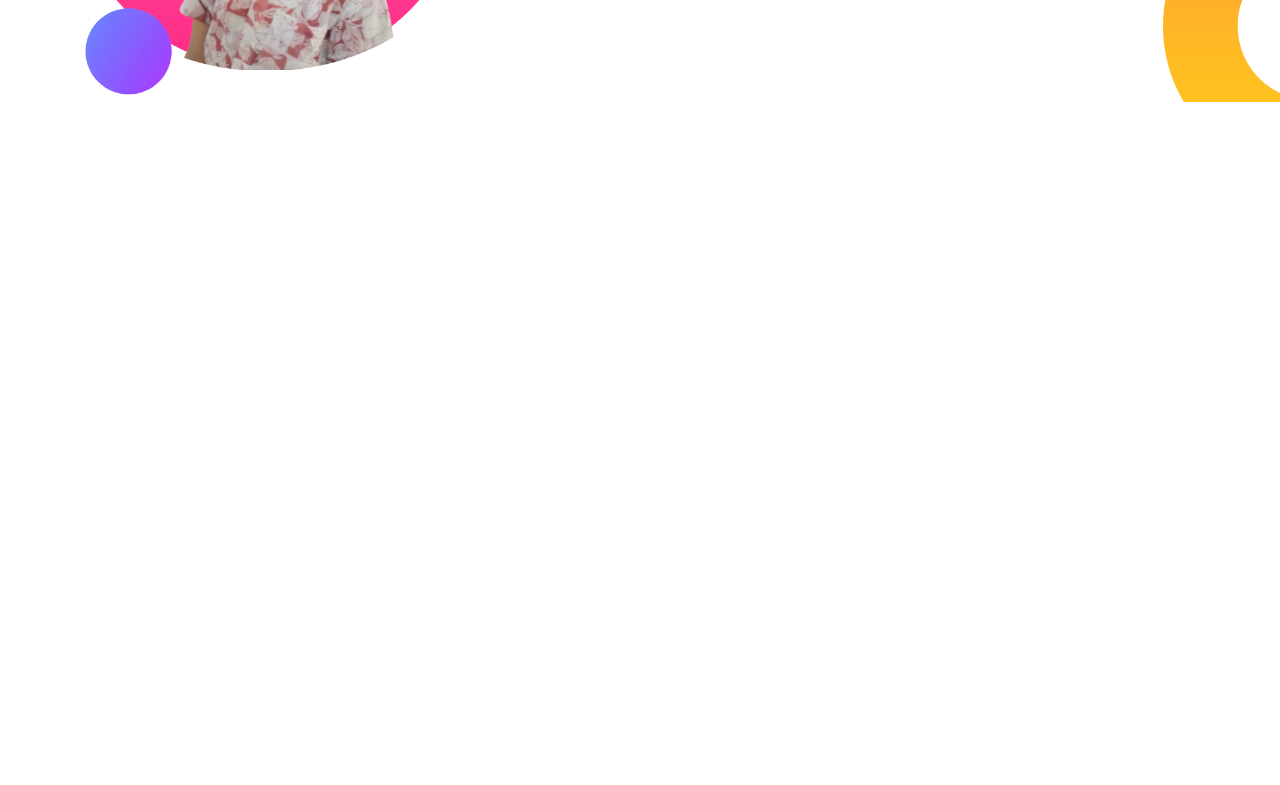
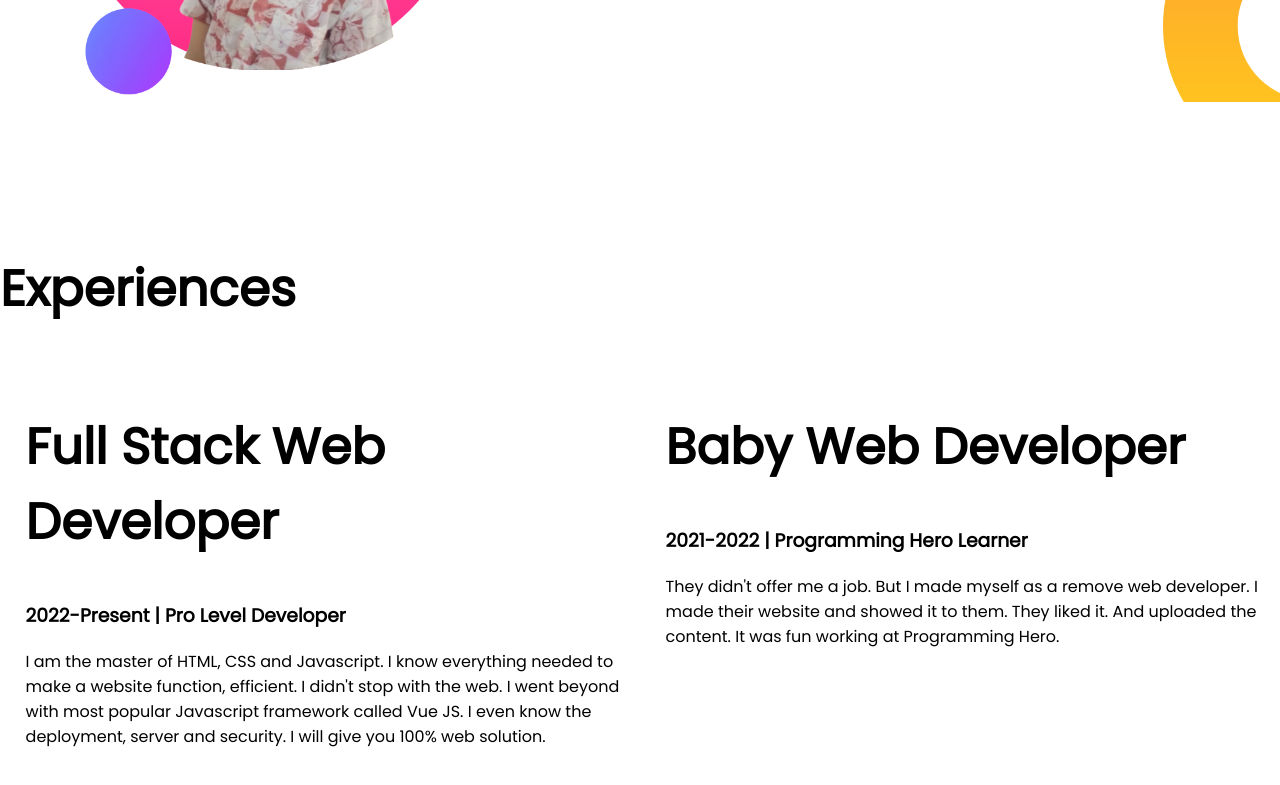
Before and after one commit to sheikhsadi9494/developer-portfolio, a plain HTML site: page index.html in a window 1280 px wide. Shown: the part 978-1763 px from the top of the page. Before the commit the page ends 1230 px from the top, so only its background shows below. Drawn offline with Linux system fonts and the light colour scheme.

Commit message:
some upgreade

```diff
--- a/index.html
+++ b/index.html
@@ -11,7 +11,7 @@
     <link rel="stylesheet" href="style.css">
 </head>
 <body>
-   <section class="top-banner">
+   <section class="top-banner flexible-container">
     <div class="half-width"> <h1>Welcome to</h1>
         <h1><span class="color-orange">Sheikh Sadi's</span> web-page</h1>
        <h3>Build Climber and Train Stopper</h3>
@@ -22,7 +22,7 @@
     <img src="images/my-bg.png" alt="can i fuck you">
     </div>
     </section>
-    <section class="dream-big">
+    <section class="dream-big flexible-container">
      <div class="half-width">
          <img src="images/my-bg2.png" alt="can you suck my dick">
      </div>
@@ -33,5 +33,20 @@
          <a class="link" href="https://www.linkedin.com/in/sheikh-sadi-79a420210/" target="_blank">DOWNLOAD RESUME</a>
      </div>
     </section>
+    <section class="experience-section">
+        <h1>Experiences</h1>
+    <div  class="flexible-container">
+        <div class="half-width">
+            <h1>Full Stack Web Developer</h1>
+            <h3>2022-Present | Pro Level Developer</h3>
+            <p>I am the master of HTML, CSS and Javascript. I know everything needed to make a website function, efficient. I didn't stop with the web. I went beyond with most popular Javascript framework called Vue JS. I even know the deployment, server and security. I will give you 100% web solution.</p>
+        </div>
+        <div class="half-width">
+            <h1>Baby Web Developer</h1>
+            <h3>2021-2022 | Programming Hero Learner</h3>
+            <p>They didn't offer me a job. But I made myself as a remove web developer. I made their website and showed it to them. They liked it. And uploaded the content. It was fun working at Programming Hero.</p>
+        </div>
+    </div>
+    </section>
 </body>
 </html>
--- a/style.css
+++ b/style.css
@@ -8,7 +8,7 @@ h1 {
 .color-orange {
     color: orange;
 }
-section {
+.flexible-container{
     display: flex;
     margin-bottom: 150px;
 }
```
------
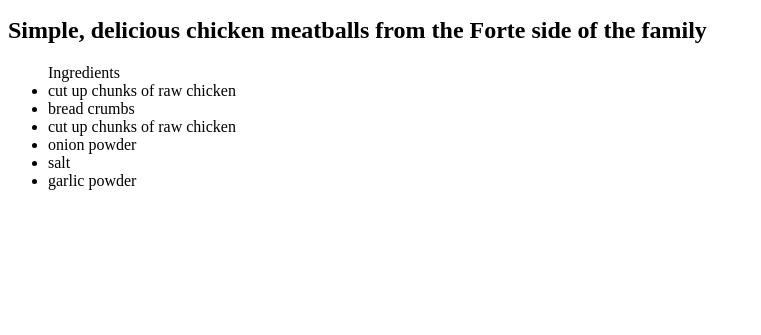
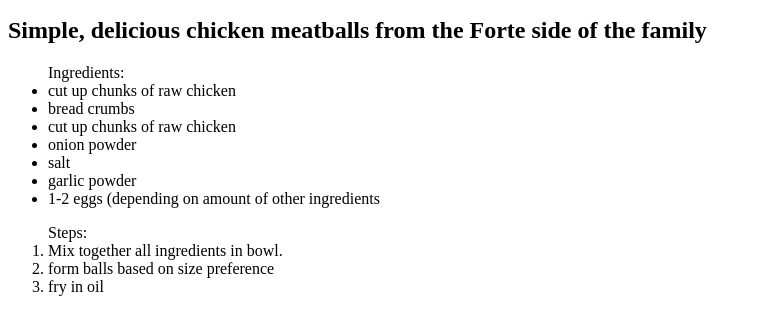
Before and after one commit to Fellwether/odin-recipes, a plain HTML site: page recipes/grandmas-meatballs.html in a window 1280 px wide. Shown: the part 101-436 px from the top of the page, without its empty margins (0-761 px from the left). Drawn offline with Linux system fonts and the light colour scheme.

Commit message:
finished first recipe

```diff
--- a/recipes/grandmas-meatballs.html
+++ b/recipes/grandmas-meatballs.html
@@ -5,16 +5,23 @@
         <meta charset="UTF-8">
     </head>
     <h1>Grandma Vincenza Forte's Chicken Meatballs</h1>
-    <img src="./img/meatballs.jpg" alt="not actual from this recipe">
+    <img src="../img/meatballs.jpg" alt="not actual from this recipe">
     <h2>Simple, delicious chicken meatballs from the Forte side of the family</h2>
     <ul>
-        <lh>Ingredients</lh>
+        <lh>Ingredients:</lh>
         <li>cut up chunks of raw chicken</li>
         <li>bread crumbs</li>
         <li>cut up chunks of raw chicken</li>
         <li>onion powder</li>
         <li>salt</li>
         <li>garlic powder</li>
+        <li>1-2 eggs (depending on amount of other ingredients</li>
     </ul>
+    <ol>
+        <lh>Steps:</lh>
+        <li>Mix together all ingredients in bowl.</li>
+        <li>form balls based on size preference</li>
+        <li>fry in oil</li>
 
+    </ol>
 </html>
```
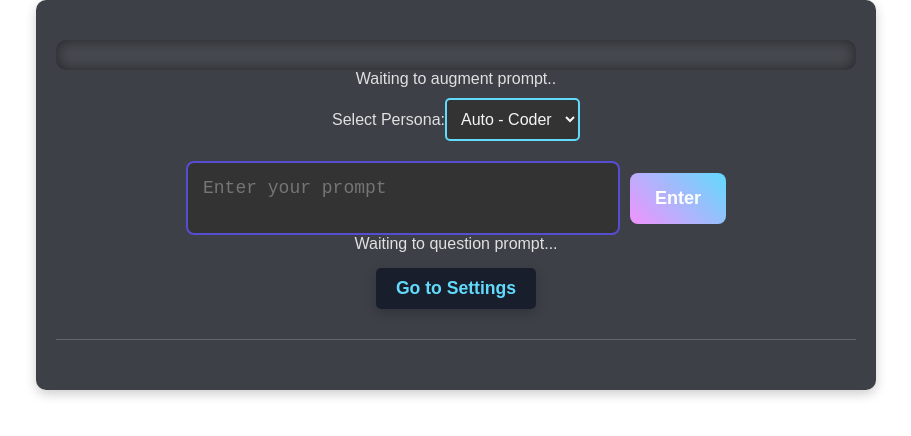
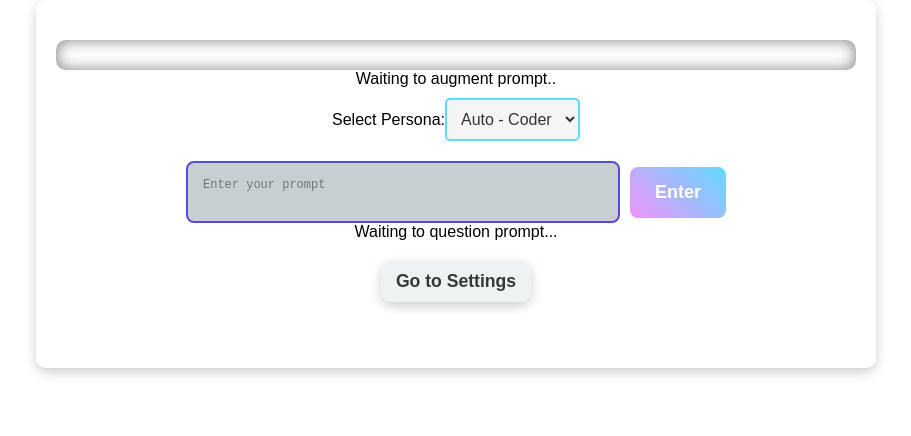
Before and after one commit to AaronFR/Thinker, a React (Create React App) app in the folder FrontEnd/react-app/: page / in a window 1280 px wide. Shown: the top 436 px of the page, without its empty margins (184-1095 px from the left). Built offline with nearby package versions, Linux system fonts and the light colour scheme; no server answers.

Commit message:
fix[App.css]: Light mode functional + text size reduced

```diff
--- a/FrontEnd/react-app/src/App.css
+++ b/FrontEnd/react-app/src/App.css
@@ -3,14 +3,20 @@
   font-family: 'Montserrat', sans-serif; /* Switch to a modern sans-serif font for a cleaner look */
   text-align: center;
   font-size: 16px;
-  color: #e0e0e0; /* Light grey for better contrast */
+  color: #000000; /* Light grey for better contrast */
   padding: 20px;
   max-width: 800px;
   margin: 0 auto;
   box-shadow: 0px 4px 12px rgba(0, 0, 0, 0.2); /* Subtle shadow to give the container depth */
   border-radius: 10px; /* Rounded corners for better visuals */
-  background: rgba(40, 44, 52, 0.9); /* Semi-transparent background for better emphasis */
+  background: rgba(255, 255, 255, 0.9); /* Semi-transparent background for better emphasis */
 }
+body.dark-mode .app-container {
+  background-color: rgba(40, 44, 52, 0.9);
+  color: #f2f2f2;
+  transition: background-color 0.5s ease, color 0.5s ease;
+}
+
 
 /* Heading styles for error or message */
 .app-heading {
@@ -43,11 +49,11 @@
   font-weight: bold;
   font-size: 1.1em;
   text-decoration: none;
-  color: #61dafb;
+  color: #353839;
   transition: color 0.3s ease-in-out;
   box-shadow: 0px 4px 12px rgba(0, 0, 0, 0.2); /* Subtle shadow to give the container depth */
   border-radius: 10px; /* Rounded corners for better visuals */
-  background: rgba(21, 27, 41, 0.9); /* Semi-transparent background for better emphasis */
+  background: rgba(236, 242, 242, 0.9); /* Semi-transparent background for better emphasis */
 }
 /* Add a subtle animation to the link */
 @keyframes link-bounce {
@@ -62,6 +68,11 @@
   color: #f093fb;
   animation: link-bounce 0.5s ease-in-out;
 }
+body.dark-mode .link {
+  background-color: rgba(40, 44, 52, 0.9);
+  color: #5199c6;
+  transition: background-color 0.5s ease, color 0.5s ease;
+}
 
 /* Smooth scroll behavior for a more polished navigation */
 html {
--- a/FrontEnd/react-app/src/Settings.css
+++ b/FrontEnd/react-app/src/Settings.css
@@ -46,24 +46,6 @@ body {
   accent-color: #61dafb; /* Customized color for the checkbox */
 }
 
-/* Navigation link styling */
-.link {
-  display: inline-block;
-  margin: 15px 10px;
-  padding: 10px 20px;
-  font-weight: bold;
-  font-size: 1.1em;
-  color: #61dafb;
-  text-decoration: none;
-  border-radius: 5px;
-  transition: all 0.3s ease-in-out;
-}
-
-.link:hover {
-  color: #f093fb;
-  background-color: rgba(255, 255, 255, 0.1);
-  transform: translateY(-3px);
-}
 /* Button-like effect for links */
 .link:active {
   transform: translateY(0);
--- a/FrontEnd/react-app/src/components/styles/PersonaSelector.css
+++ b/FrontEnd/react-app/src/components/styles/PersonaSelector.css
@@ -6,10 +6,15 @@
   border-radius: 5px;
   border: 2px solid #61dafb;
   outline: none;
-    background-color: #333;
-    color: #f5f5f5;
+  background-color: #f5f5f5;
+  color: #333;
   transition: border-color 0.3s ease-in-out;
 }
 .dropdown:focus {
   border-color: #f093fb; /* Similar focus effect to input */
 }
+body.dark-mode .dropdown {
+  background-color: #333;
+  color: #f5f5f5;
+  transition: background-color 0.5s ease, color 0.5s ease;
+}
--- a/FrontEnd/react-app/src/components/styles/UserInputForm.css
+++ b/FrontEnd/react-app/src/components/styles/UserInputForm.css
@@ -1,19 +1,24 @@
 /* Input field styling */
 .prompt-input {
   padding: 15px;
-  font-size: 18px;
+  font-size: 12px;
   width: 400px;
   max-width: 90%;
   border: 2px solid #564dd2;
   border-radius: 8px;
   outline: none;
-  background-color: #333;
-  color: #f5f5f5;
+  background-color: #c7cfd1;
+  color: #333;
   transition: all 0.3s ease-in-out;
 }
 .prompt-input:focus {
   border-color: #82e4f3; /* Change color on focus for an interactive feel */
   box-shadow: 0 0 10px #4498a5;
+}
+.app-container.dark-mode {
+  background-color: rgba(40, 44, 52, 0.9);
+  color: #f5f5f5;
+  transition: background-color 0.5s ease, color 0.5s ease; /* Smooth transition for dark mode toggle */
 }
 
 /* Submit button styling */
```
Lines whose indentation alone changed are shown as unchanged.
------
Exercise aim: Go over the listing above and return each line with "index".

Written answer:
Before and after one commit to sheikhsadi9494/developer-portfolio, a plain HTML site: page index.html in a window 1280 px wide. Shown: the part 978-1763 px from the top of the page. Before the commit the page ends 1230 px from the top, so only its background shows below. Drawn offline with Linux system fonts and the light colour scheme.
--- a/index.html
+++ b/index.html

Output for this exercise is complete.